Presents as decreased vision and a normal pupillary reflex.

 

On ultrasound interrogation there is a posteriorly displaced lens.

Normal findings.

Lens dislocation.

 
 

Increased intracranial hypertension

We can observe bulging of the optic disc. This represents papilledema is it is accompanied with an increased ONS diameter greater than 6mm  We can also measure the optic nerve sheath diameter. A ONS <5mm is normal while a diameter greater than 6mm is correlated with an increased ICP.

Normal findings.

Papilledema

References

  1. Rajajee V, Vanaman M, Fletcher J.J, et al. Optic nerve ultrasound for the detection of raised intracranial pressure. Neurocrit Care 15, 506–15 (2011).

  2. Lorente-Ramos RM, Armán JA, Muñoz-Hernández A, Gómez JM, de la Torre SB. US of the eye made easy: a comprehensive how-to review with ophthalmoscopic correlation. Radiographics. 2012 Sep-Oct;32(5):E175-200. doi: 10.1148/rg.325115105. PMID: 22977037.

  3. Blaivas M, Theodoro D, Sierzenski PR. A study of bedside ocular ultrasonography in the emergency department. Acad Emerg Med. 2002 Aug;9(8):791-9. doi: 10.1111/j.1553-2712.2002.tb02166.x. PMID: 12153883

  4. Kilker, B. A., Holst, J. M. & Hoffmann, B. Bedside ocular ultrasound in the emergency department. Eur J Emerg Med 21, 246–253 (2014).

  5. Gandhi K, Shyy W, Knight S, Teismann N. Point-of-care ultrasound for the evaluation of non-traumatic visual disturbances in the emergency department: The VIGMO protocol.

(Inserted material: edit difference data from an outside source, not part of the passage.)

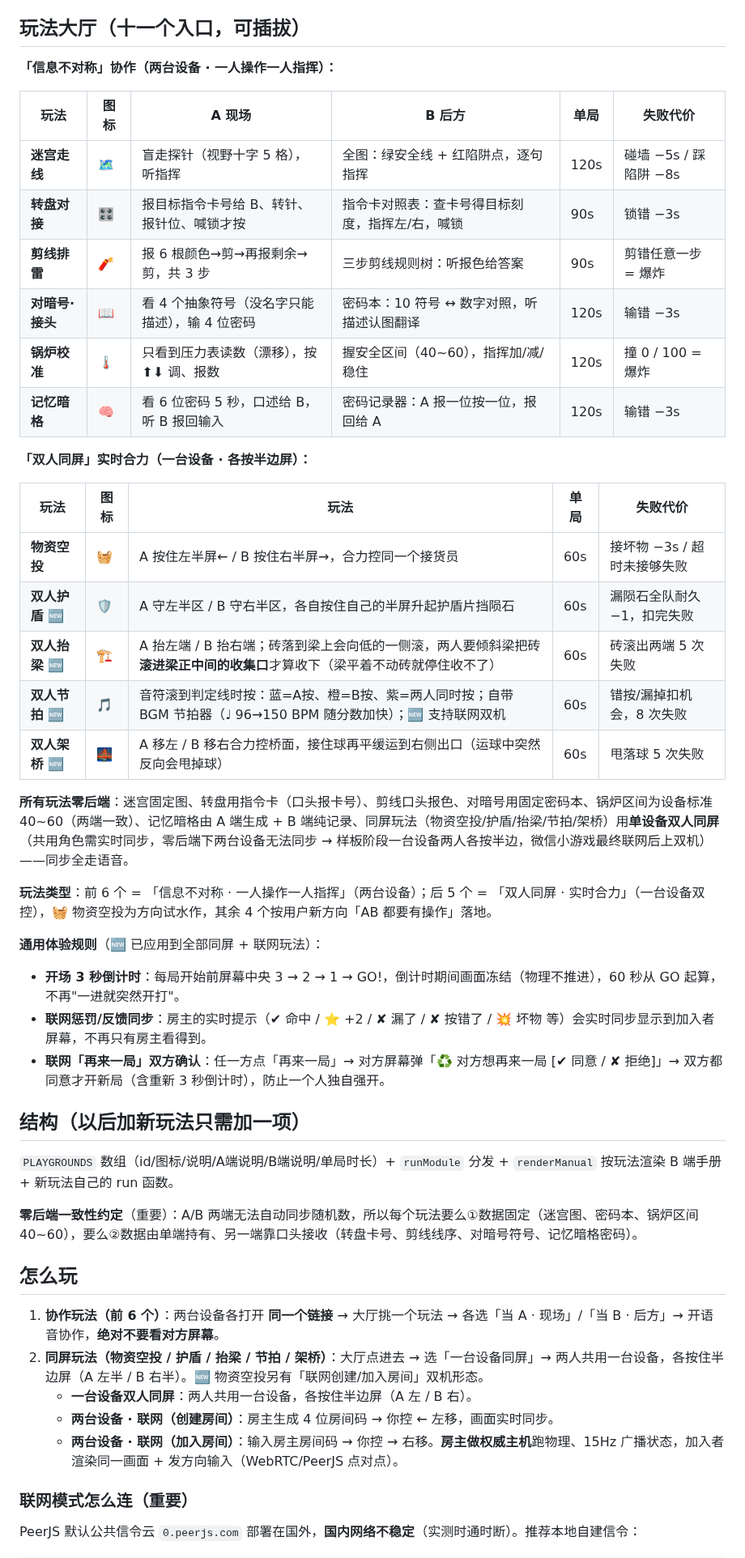
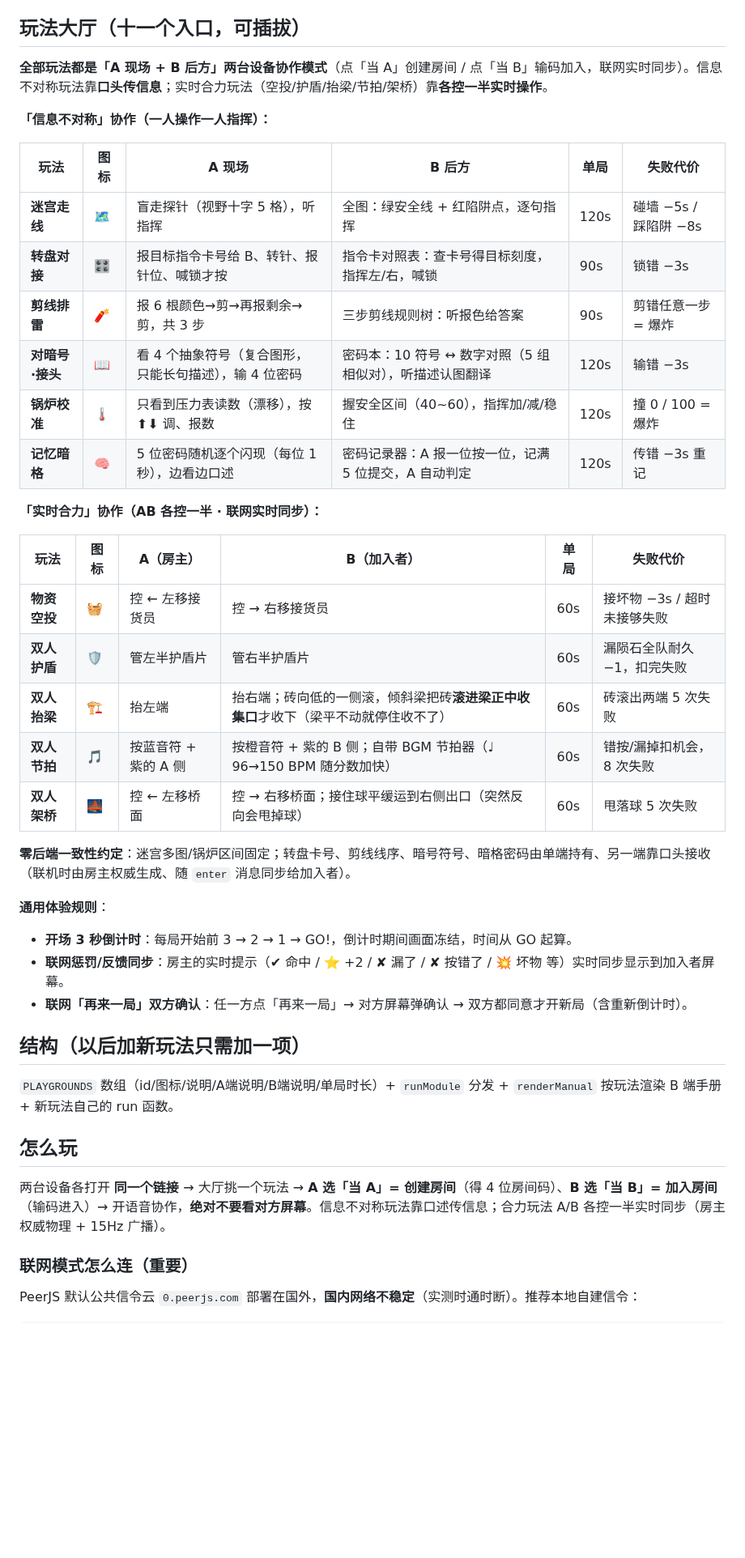
Before and after one commit to loran-F/roomlab, a Markdown page: README.md, the part around one of its changes. Shown at 81% size. Rendered like a GitHub page; blank space fills up the shorter version.

Commit message:
README 同步：全部玩法 AB 联机模式 / 迷宫多图 / 记忆暗格5位

```diff
--- a/README.md
+++ b/README.md
@@ -10,49 +10,43 @@
 
 ## 玩法大厅（十一个入口，可插拔）
 
-**「信息不对称」协作（两台设备 · 一人操作一人指挥）：**
+**全部玩法都是「A 现场 + B 后方」两台设备协作模式**（点「当 A」创建房间 / 点「当 B」输码加入，联网实时同步）。信息不对称玩法靠**口头传信息**；实时合力玩法（空投/护盾/抬梁/节拍/架桥）靠**各控一半实时操作**。
+
+**「信息不对称」协作（一人操作一人指挥）：**
 
 | 玩法 | 图标 | A 现场 | B 后方 | 单局 | 失败代价 |
 |---|---|---|---|---|---|
 | **迷宫走线** | 🗺️ | 盲走探针（视野十字 5 格），听指挥 | 全图：绿安全线 + 红陷阱点，逐句指挥 | 120s | 碰墙 −5s / 踩陷阱 −8s |
 | **转盘对接** | 🎛️ | 报目标指令卡号给 B、转针、报针位、喊锁才按 | 指令卡对照表：查卡号得目标刻度，指挥左/右，喊锁 | 90s | 锁错 −3s |
 | **剪线排雷** | 🧨 | 报 6 根颜色→剪→再报剩余→剪，共 3 步 | 三步剪线规则树：听报色给答案 | 90s | 剪错任意一步 = 爆炸 |
-| **对暗号·接头** | 📖 | 看 4 个抽象符号（没名字只能描述），输 4 位密码 | 密码本：10 符号 ↔ 数字对照，听描述认图翻译 | 120s | 输错 −3s |
+| **对暗号·接头** | 📖 | 看 4 个抽象符号（复合图形，只能长句描述），输 4 位密码 | 密码本：10 符号 ↔ 数字对照（5 组相似对），听描述认图翻译 | 120s | 输错 −3s |
 | **锅炉校准** | 🌡️ | 只看到压力表读数（漂移），按 ⬆⬇ 调、报数 | 握安全区间（40~60），指挥加/减/稳住 | 120s | 撞 0 / 100 = 爆炸 |
-| **记忆暗格** | 🧠 | 看 6 位密码 5 秒，口述给 B，听 B 报回输入 | 密码记录器：A 报一位按一位，报回给 A | 120s | 输错 −3s |
+| **记忆暗格** | 🧠 | 5 位密码随机逐个闪现（每位 1 秒），边看边口述 | 密码记录器：A 报一位按一位，记满 5 位提交，A 自动判定 | 120s | 传错 −3s 重记 |
 
-**「双人同屏」实时合力（一台设备 · 各按半边屏）：**
+**「实时合力」协作（AB 各控一半 · 联网实时同步）：**
 
-| 玩法 | 图标 | 玩法 | 单局 | 失败代价 |
-|---|---|---|---|---|
-| **物资空投** | 🧺 | A 按住左半屏← / B 按住右半屏→，合力控同一个接货员 | 60s | 接坏物 −3s / 超时未接够失败 |
-| **双人护盾** 🆕 | 🛡️ | A 守左半区 / B 守右半区，各自按住自己的半屏升起护盾片挡陨石 | 60s | 漏陨石全队耐久 −1，扣完失败 |
-| **双人抬梁** 🆕 | 🏗️ | A 抬左端 / B 抬右端；砖落到梁上会向低的一侧滚，两人要倾斜梁把砖**滚进梁正中间的收集口**才算收下（梁平着不动砖就停住收不了） | 60s | 砖滚出两端 5 次失败 |
-| **双人节拍** 🆕 | 🎵 | 音符滚到判定线时按：蓝=A按、橙=B按、紫=两人同时按；自带 BGM 节拍器（♩ 96→150 BPM 随分数加快）；🆕 支持联网双机 | 60s | 错按/漏掉扣机会，8 次失败 |
-| **双人架桥** 🆕 | 🌉 | A 移左 / B 移右合力控桥面，接住球再平缓运到右侧出口（运球中突然反向会甩掉球） | 60s | 甩落球 5 次失败 |
+| 玩法 | 图标 | A（房主） | B（加入者） | 单局 | 失败代价 |
+|---|---|---|---|---|---|
+| **物资空投** | 🧺 | 控 ← 左移接货员 | 控 → 右移接货员 | 60s | 接坏物 −3s / 超时未接够失败 |
+| **双人护盾** | 🛡️ | 管左半护盾片 | 管右半护盾片 | 60s | 漏陨石全队耐久 −1，扣完失败 |
+| **双人抬梁** | 🏗️ | 抬左端 | 抬右端；砖向低的一侧滚，倾斜梁把砖**滚进梁正中收集口**才收下（梁平不动就停住收不了） | 60s | 砖滚出两端 5 次失败 |
+| **双人节拍** | 🎵 | 按蓝音符 + 紫的 A 侧 | 按橙音符 + 紫的 B 侧；自带 BGM 节拍器（♩ 96→150 BPM 随分数加快） | 60s | 错按/漏掉扣机会，8 次失败 |
+| **双人架桥** | 🌉 | 控 ← 左移桥面 | 控 → 右移桥面；接住球平缓运到右侧出口（突然反向会甩掉球） | 60s | 甩落球 5 次失败 |
 
-**所有玩法零后端**：迷宫固定图、转盘用指令卡（口头报卡号）、剪线口头报色、对暗号用固定密码本、锅炉区间为设备标准 40~60（两端一致）、记忆暗格由 A 端生成 + B 端纯记录、同屏玩法（物资空投/护盾/抬梁/节拍/架桥）用**单设备双人同屏**（共用角色需实时同步，零后端下两台设备无法同步 → 样板阶段一台设备两人各按半边，微信小游戏最终联网后上双机）——同步全走语音。
+**零后端一致性约定**：迷宫多图/锅炉区间固定；转盘卡号、剪线线序、暗号符号、暗格密码由单端持有、另一端靠口头接收（联机时由房主权威生成、随 `enter` 消息同步给加入者）。
 
-**玩法类型**：前 6 个 = 「信息不对称 · 一人操作一人指挥」（两台设备）；后 5 个 = 「双人同屏 · 实时合力」（一台设备双控），🧺 物资空投为方向试水作，其余 4 个按用户新方向「AB 都要有操作」落地。
-
-**通用体验规则**（🆕 已应用到全部同屏 + 联网玩法）：
-- **开场 3 秒倒计时**：每局开始前屏幕中央 3 → 2 → 1 → GO!，倒计时期间画面冻结（物理不推进），60 秒从 GO 起算，不再"一进就突然开打"。
-- **联网惩罚/反馈同步**：房主的实时提示（✔ 命中 / ⭐ +2 / ✘ 漏了 / ✘ 按错了 / 💥 坏物 等）会实时同步显示到加入者屏幕，不再只有房主看得到。
-- **联网「再来一局」双方确认**：任一方点「再来一局」→ 对方屏幕弹「♻️ 对方想再来一局 [✔ 同意 / ✘ 拒绝]」→ 双方都同意才开新局（含重新 3 秒倒计时），防止一个人独自强开。
+**通用体验规则**：
+- **开场 3 秒倒计时**：每局开始前 3 → 2 → 1 → GO!，倒计时期间画面冻结，时间从 GO 起算。
+- **联网惩罚/反馈同步**：房主的实时提示（✔ 命中 / ⭐ +2 / ✘ 漏了 / ✘ 按错了 / 💥 坏物 等）实时同步显示到加入者屏幕。
+- **联网「再来一局」双方确认**：任一方点「再来一局」→ 对方屏幕弹确认 → 双方都同意才开新局（含重新倒计时）。
 
 ## 结构（以后加新玩法只需加一项）
 
 `PLAYGROUNDS` 数组（id/图标/说明/A端说明/B端说明/单局时长）+ `runModule` 分发 + `renderManual` 按玩法渲染 B 端手册 + 新玩法自己的 run 函数。
 
-**零后端一致性约定**（重要）：A/B 两端无法自动同步随机数，所以每个玩法要么①数据固定（迷宫图、密码本、锅炉区间 40~60），要么②数据由单端持有、另一端靠口头接收（转盘卡号、剪线线序、对暗号符号、记忆暗格密码）。
-
 ## 怎么玩
 
-1. **协作玩法（前 6 个）**：两台设备各打开 **同一个链接** → 大厅挑一个玩法 → 各选「当 A · 现场」/「当 B · 后方」→ 开语音协作，**绝对不要看对方屏幕**。
-2. **同屏玩法（物资空投 / 护盾 / 抬梁 / 节拍 / 架桥）**：大厅点进去 → 选「一台设备同屏」→ 两人共用一台设备，各按住半边屏（A 左半 / B 右半）。🆕 物资空投另有「联网创建/加入房间」双机形态。
-   - **一台设备双人同屏**：两人共用一台设备，各按住半边屏（A 左 / B 右）。
-   - **两台设备 · 联网（创建房间）**：房主生成 4 位房间码 → 你控 ← 左移，画面实时同步。
-   - **两台设备 · 联网（加入房间）**：输入房主房间码 → 你控 → 右移。**房主做权威主机**跑物理、15Hz 广播状态，加入者渲染同一画面 + 发方向输入（WebRTC/PeerJS 点对点）。
+两台设备各打开 **同一个链接** → 大厅挑一个玩法 → **A 选「当 A」= 创建房间**（得 4 位房间码）、**B 选「当 B」= 加入房间**（输码进入）→ 开语音协作，**绝对不要看对方屏幕**。信息不对称玩法靠口述传信息；合力玩法 A/B 各控一半实时同步（房主权威物理 + 15Hz 广播）。
 
 ### 联网模式怎么连（重要）
 
```
Also changed, not shown: other parts of README.md (+21 -25 lines).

Am J Emerg Med. 2019 Aug;37(8):1547-1553. doi: 10.1016/j.ajem.2019.04.049. Epub 2019 May 11. PMID: 31130372.